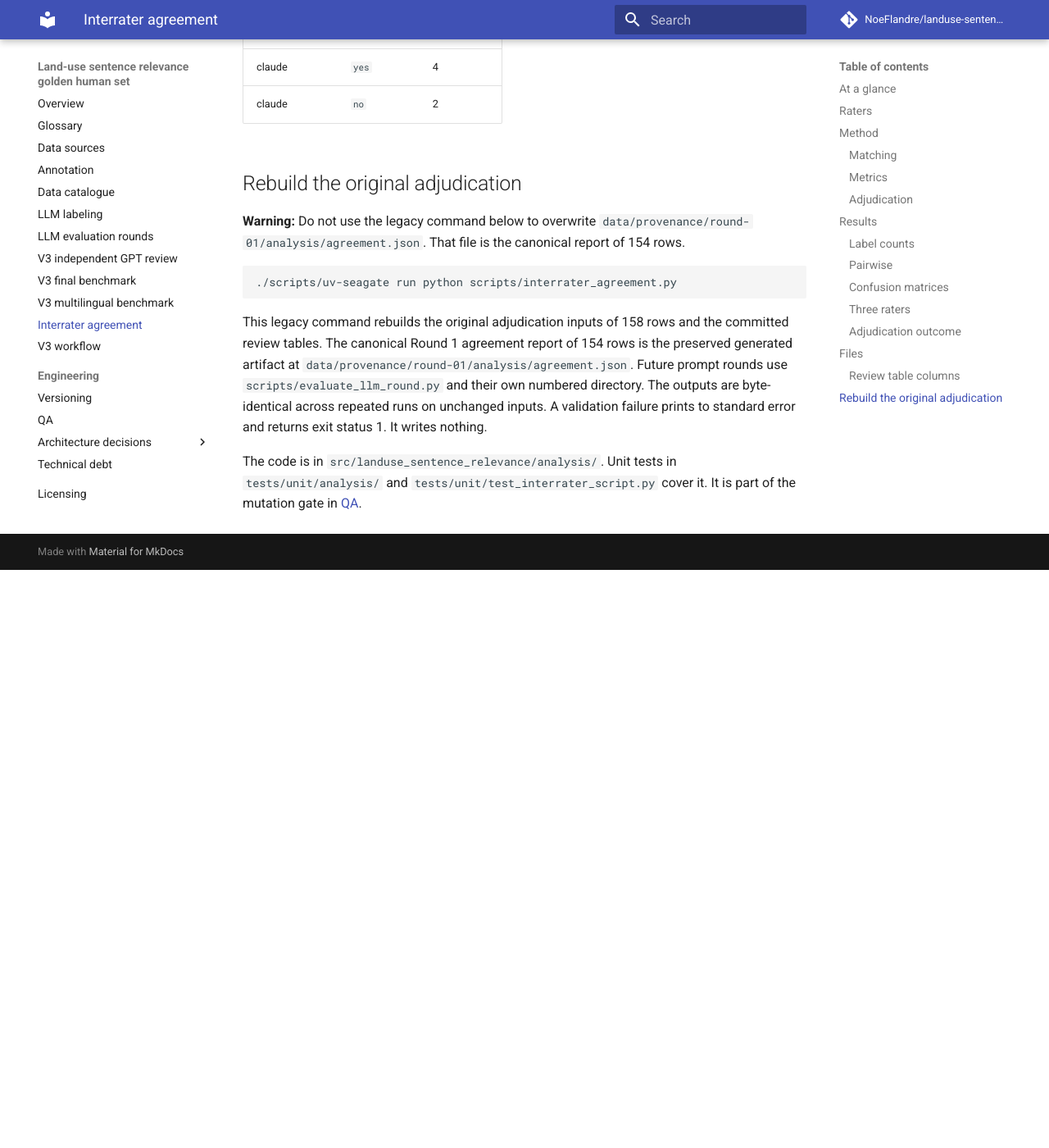
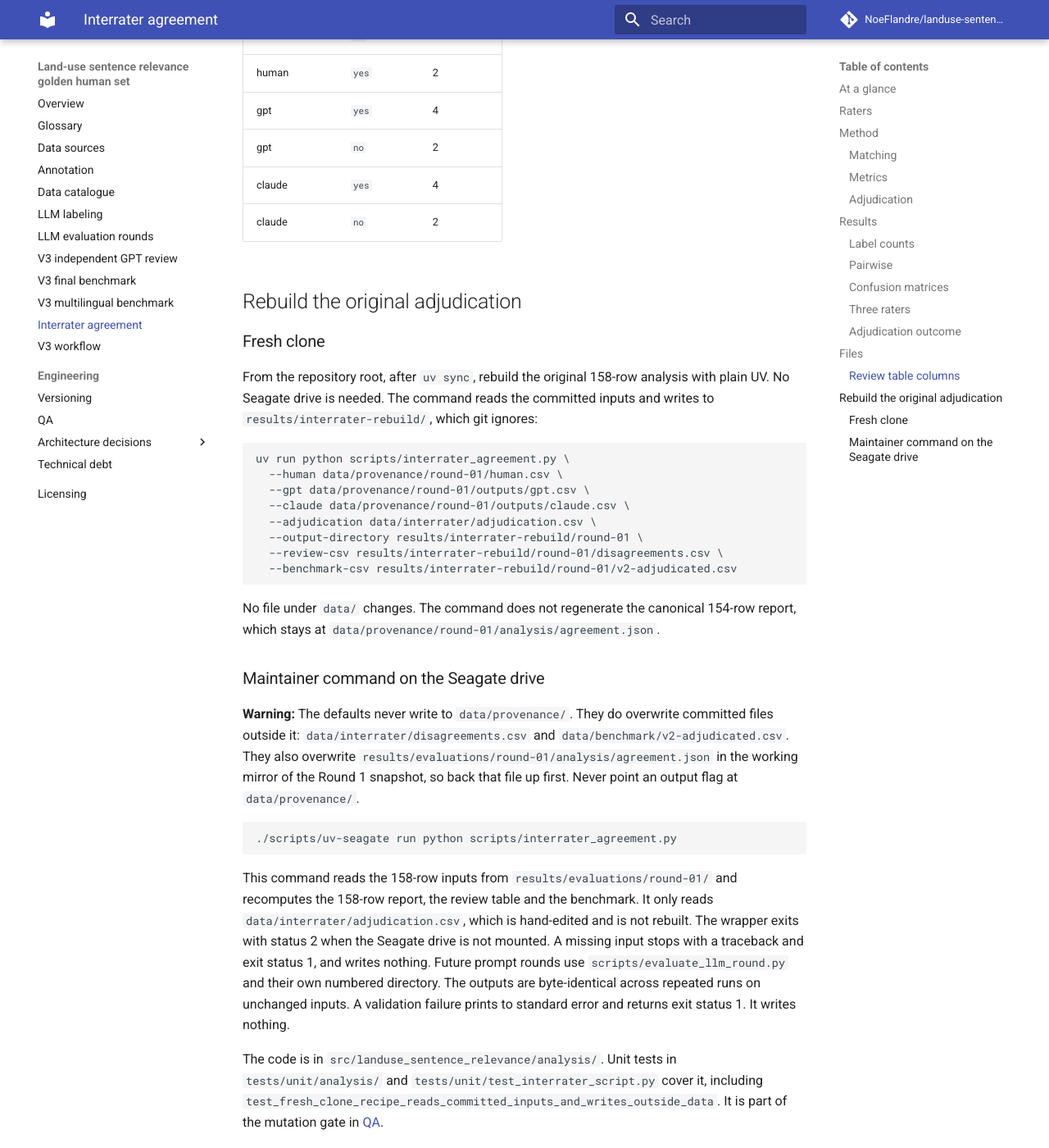
Before and after one commit to NoeFlandre/landuse-sentence-relevance-golden-human-set, an MkDocs documentation site: the page built from docs/interrater-agreement.md, in a window 1280 px wide and 1400 px high, scrolled down 7123 px. Shown: the whole window at 82% size. Built offline with MkDocs 1.6.1 and Material for MkDocs 9.7.7, drawn with Linux system fonts in a browser that asks for light colours; comment, search, counter and statistics services are not loaded; before the commit the page ends 7818 px from its top, so only the background shows below that; some of the changed text lies outside the part shown.

Commit message:
docs(interrater): add a fresh-clone rebuild recipe and a usage check
The rebuild section pointed at the Seagate-only wrapper and at defaults that
read git-ignored results/, so a fresh clone could not run it. The doc also
said the analysis excludes four rows. The script does not exclude rows; it
rejects a sentence-set mismatch.

Add a fresh-clone recipe that reads the committed 158-row provenance inputs
and writes to results/interrater-rebuild/. Document what the default command
overwrites. Add a check that runs the recipe on a fixture in a temporary
directory and asserts that no output flag points into data/.

Refs #52

Claude-Session: https://claude.ai/code/session_017Yo1Zsyx4kUMWNtqvB1u8A

````diff
--- a/docs/interrater-agreement.md
+++ b/docs/interrater-agreement.md
@@ -22,11 +22,13 @@ All three raters agree on 133/154 rows (86.4%). Fleiss' kappa is 0.81. A human a
 
 The canonical report uses the final benchmark of 154 rows as its reference. The GPT file and the Claude file are the historical outputs of 158 rows. The human adjudication removed four of their rows. The canonical comparison excludes these rows. The original human labels of 158 rows are in `data/provenance/round-01/human.csv`.
 
+The table lists the canonical 154-row sources. The script's defaults do not read them. They read `results/evaluations/round-01/`, which git ignores (`scripts/interrater_agreement.py:36-41`, `.gitignore:18`). For the 158-row rebuild, the human input is `data/provenance/round-01/human.csv`, not `benchmark.csv`. The [fresh-clone recipe](#fresh-clone) shows the flags.
+
 ## Method
 
 ### Matching
 
-The analysis matches rows by **exact sentence identity**. It does not use the row position. It indexes each file as a mapping from its `sentence` value to its label. The row order is therefore not important. Two files can have the same order, but the analysis still matches them by content. In the canonical Round 1 report, the 154 sentences in `benchmark.csv` define the reference set. Before the one-to-one validation, the analysis excludes the four historical model rows that are not in that set.
+The analysis matches rows by **exact sentence identity**. It does not use the row position. It indexes each file as a mapping from its `sentence` value to its label. The row order is therefore not important. Two files can have the same order, but the analysis still matches them by content. In the canonical Round 1 report, the 154 sentences in `benchmark.csv` define the reference set, and the four model rows outside that set are excluded (`rows_used` is 154 for both models in `agreement.json`). The script does not exclude rows. A rater whose sentence set differs from the reference fails, so the script does not reproduce that report.
 
 The analysis fails with an error and gives no partial result in these cases:
 
@@ -58,7 +60,7 @@ The analysis validates the adjudication as strictly as the agreement. Every disa
 
 ## Results
 
-The project regenerated the canonical report over the final benchmark. It has **154 matched rows**. The reference scope has no missing label, no duplicate label, and no invalid label. Each model source file has 158 rows. The analysis excludes 4 rows because the final human benchmark does not have them. The project keeps the original report of 158 rows in `analysis/historical-158/`.
+The project regenerated the canonical report over the final benchmark. It has **154 matched rows**. The reference scope has no missing label, no duplicate label, and no invalid label. Each model source file has 158 rows. The canonical report excludes 4 rows because the final human benchmark does not have them. The script rejects such rows instead (see [Matching](#matching)). The project keeps the original report of 158 rows in `analysis/historical-158/`.
 
 The input SHA-256 values, as `agreement.json` records them:
 
@@ -177,12 +179,31 @@ The rows are sorted by `minority_rater`, then `minority_label`, then the sentenc
 
 ## Rebuild the original adjudication
 
-**Warning:** Do not use the legacy command below to overwrite `data/provenance/round-01/analysis/agreement.json`. That file is the canonical report of 154 rows.
+### Fresh clone
+
+From the repository root, after `uv sync`, rebuild the original 158-row analysis with plain UV. No Seagate drive is needed. The command reads the committed inputs and writes to `results/interrater-rebuild/`, which git ignores:
+
+```bash
+uv run python scripts/interrater_agreement.py \
+  --human data/provenance/round-01/human.csv \
+  --gpt data/provenance/round-01/outputs/gpt.csv \
+  --claude data/provenance/round-01/outputs/claude.csv \
+  --adjudication data/interrater/adjudication.csv \
+  --output-directory results/interrater-rebuild/round-01 \
+  --review-csv results/interrater-rebuild/round-01/disagreements.csv \
+  --benchmark-csv results/interrater-rebuild/round-01/v2-adjudicated.csv
+```
+
+No file under `data/` changes. The command does not regenerate the canonical 154-row report, which stays at `data/provenance/round-01/analysis/agreement.json`.
+
+### Maintainer command on the Seagate drive
+
+**Warning:** The defaults never write to `data/provenance/`. They do overwrite committed files outside it: `data/interrater/disagreements.csv` and `data/benchmark/v2-adjudicated.csv`. They also overwrite `results/evaluations/round-01/analysis/agreement.json` in the working mirror of the Round 1 snapshot, so back that file up first. Never point an output flag at `data/provenance/`.
 
 ```bash
 ./scripts/uv-seagate run python scripts/interrater_agreement.py
 ```
 
-This legacy command rebuilds the original adjudication inputs of 158 rows and the committed review tables. The canonical Round 1 agreement report of 154 rows is the preserved generated artifact at `data/provenance/round-01/analysis/agreement.json`. Future prompt rounds use `scripts/evaluate_llm_round.py` and their own numbered directory. The outputs are byte-identical across repeated runs on unchanged inputs. A validation failure prints to standard error and returns exit status 1. It writes nothing.
+This command reads the 158-row inputs from `results/evaluations/round-01/` and recomputes the 158-row report, the review table and the benchmark. It only reads `data/interrater/adjudication.csv`, which is hand-edited and is not rebuilt. The wrapper exits with status 2 when the Seagate drive is not mounted. A missing input stops with a traceback and exit status 1, and writes nothing. Future prompt rounds use `scripts/evaluate_llm_round.py` and their own numbered directory. The outputs are byte-identical across repeated runs on unchanged inputs. A validation failure prints to standard error and returns exit status 1. It writes nothing.
 
-The code is in `src/landuse_sentence_relevance/analysis/`. Unit tests in `tests/unit/analysis/` and `tests/unit/test_interrater_script.py` cover it. It is part of the mutation gate in [QA](qa.md).
+The code is in `src/landuse_sentence_relevance/analysis/`. Unit tests in `tests/unit/analysis/` and `tests/unit/test_interrater_script.py` cover it, including `test_fresh_clone_recipe_reads_committed_inputs_and_writes_outside_data`. It is part of the mutation gate in [QA](qa.md).
````
Also changed, not shown: 1 other file.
::::::::
*TASK ITEM*: All records should be output exactly, with the pictures left out.

*RESULT BELOW*:
Before and after one commit to NoeFlandre/landuse-sentence-relevance-golden-human-set, an MkDocs documentation site: the page built from docs/interrater-agreement.md, in a window 1280 px wide and 1400 px high, scrolled down 7123 px. Shown: the whole window at 82% size. Built offline with MkDocs 1.6.1 and Material for MkDocs 9.7.7, drawn with Linux system fonts in a browser that asks for light colours; comment, search, counter and statistics services are not loaded; before the commit the page ends 7818 px from its top, so only the background shows below that; some of the changed text lies outside the part shown.

Commit message:
docs(interrater): add a fresh-clone rebuild recipe and a usage check
The rebuild section pointed at the Seagate-only wrapper and at defaults that
read git-ignored results/, so a fresh clone could not run it. The doc also
said the analysis excludes four rows. The script does not exclude rows; it
rejects a sentence-set mismatch.

Add a fresh-clone recipe that reads the committed 158-row provenance inputs
and writes to results/interrater-rebuild/. Document what the default command
overwrites. Add a check that runs the recipe on a fixture in a temporary
directory and asserts that no output flag points into data/.

Refs #52

Claude-Session: https://claude.ai/code/session_017Yo1Zsyx4kUMWNtqvB1u8A

````diff
--- a/docs/interrater-agreement.md
+++ b/docs/interrater-agreement.md
@@ -22,11 +22,13 @@ All three raters agree on 133/154 rows (86.4%). Fleiss' kappa is 0.81. A human a
 
 The canonical report uses the final benchmark of 154 rows as its reference. The GPT file and the Claude file are the historical outputs of 158 rows. The human adjudication removed four of their rows. The canonical comparison excludes these rows. The original human labels of 158 rows are in `data/provenance/round-01/human.csv`.
 
+The table lists the canonical 154-row sources. The script's defaults do not read them. They read `results/evaluations/round-01/`, which git ignores (`scripts/interrater_agreement.py:36-41`, `.gitignore:18`). For the 158-row rebuild, the human input is `data/provenance/round-01/human.csv`, not `benchmark.csv`. The [fresh-clone recipe](#fresh-clone) shows the flags.
+
 ## Method
 
 ### Matching
 
-The analysis matches rows by **exact sentence identity**. It does not use the row position. It indexes each file as a mapping from its `sentence` value to its label. The row order is therefore not important. Two files can have the same order, but the analysis still matches them by content. In the canonical Round 1 report, the 154 sentences in `benchmark.csv` define the reference set. Before the one-to-one validation, the analysis excludes the four historical model rows that are not in that set.
+The analysis matches rows by **exact sentence identity**. It does not use the row position. It indexes each file as a mapping from its `sentence` value to its label. The row order is therefore not important. Two files can have the same order, but the analysis still matches them by content. In the canonical Round 1 report, the 154 sentences in `benchmark.csv` define the reference set, and the four model rows outside that set are excluded (`rows_used` is 154 for both models in `agreement.json`). The script does not exclude rows. A rater whose sentence set differs from the reference fails, so the script does not reproduce that report.
 
 The analysis fails with an error and gives no partial result in these cases:
 
@@ -58,7 +60,7 @@ The analysis validates the adjudication as strictly as the agreement. Every disa
 
 ## Results
 
-The project regenerated the canonical report over the final benchmark. It has **154 matched rows**. The reference scope has no missing label, no duplicate label, and no invalid label. Each model source file has 158 rows. The analysis excludes 4 rows because the final human benchmark does not have them. The project keeps the original report of 158 rows in `analysis/historical-158/`.
+The project regenerated the canonical report over the final benchmark. It has **154 matched rows**. The reference scope has no missing label, no duplicate label, and no invalid label. Each model source file has 158 rows. The canonical report excludes 4 rows because the final human benchmark does not have them. The script rejects such rows instead (see [Matching](#matching)). The project keeps the original report of 158 rows in `analysis/historical-158/`.
 
 The input SHA-256 values, as `agreement.json` records them:
 
@@ -177,12 +179,31 @@ The rows are sorted by `minority_rater`, then `minority_label`, then the sentenc
 
 ## Rebuild the original adjudication
 
-**Warning:** Do not use the legacy command below to overwrite `data/provenance/round-01/analysis/agreement.json`. That file is the canonical report of 154 rows.
+### Fresh clone
+
+From the repository root, after `uv sync`, rebuild the original 158-row analysis with plain UV. No Seagate drive is needed. The command reads the committed inputs and writes to `results/interrater-rebuild/`, which git ignores:
+
+```bash
+uv run python scripts/interrater_agreement.py \
+  --human data/provenance/round-01/human.csv \
+  --gpt data/provenance/round-01/outputs/gpt.csv \
+  --claude data/provenance/round-01/outputs/claude.csv \
+  --adjudication data/interrater/adjudication.csv \
+  --output-directory results/interrater-rebuild/round-01 \
+  --review-csv results/interrater-rebuild/round-01/disagreements.csv \
+  --benchmark-csv results/interrater-rebuild/round-01/v2-adjudicated.csv
+```
+
+No file under `data/` changes. The command does not regenerate the canonical 154-row report, which stays at `data/provenance/round-01/analysis/agreement.json`.
+
+### Maintainer command on the Seagate drive
+
+**Warning:** The defaults never write to `data/provenance/`. They do overwrite committed files outside it: `data/interrater/disagreements.csv` and `data/benchmark/v2-adjudicated.csv`. They also overwrite `results/evaluations/round-01/analysis/agreement.json` in the working mirror of the Round 1 snapshot, so back that file up first. Never point an output flag at `data/provenance/`.
 
 ```bash
 ./scripts/uv-seagate run python scripts/interrater_agreement.py
 ```
 
-This legacy command rebuilds the original adjudication inputs of 158 rows and the committed review tables. The canonical Round 1 agreement report of 154 rows is the preserved generated artifact at `data/provenance/round-01/analysis/agreement.json`. Future prompt rounds use `scripts/evaluate_llm_round.py` and their own numbered directory. The outputs are byte-identical across repeated runs on unchanged inputs. A validation failure prints to standard error and returns exit status 1. It writes nothing.
+This command reads the 158-row inputs from `results/evaluations/round-01/` and recomputes the 158-row report, the review table and the benchmark. It only reads `data/interrater/adjudication.csv`, which is hand-edited and is not rebuilt. The wrapper exits with status 2 when the Seagate drive is not mounted. A missing input stops with a traceback and exit status 1, and writes nothing. Future prompt rounds use `scripts/evaluate_llm_round.py` and their own numbered directory. The outputs are byte-identical across repeated runs on unchanged inputs. A validation failure prints to standard error and returns exit status 1. It writes nothing.
 
-The code is in `src/landuse_sentence_relevance/analysis/`. Unit tests in `tests/unit/analysis/` and `tests/unit/test_interrater_script.py` cover it. It is part of the mutation gate in [QA](qa.md).
+The code is in `src/landuse_sentence_relevance/analysis/`. Unit tests in `tests/unit/analysis/` and `tests/unit/test_interrater_script.py` cover it, including `test_fresh_clone_recipe_reads_committed_inputs_and_writes_outside_data`. It is part of the mutation gate in [QA](qa.md).
````
Also changed, not shown: 1 other file.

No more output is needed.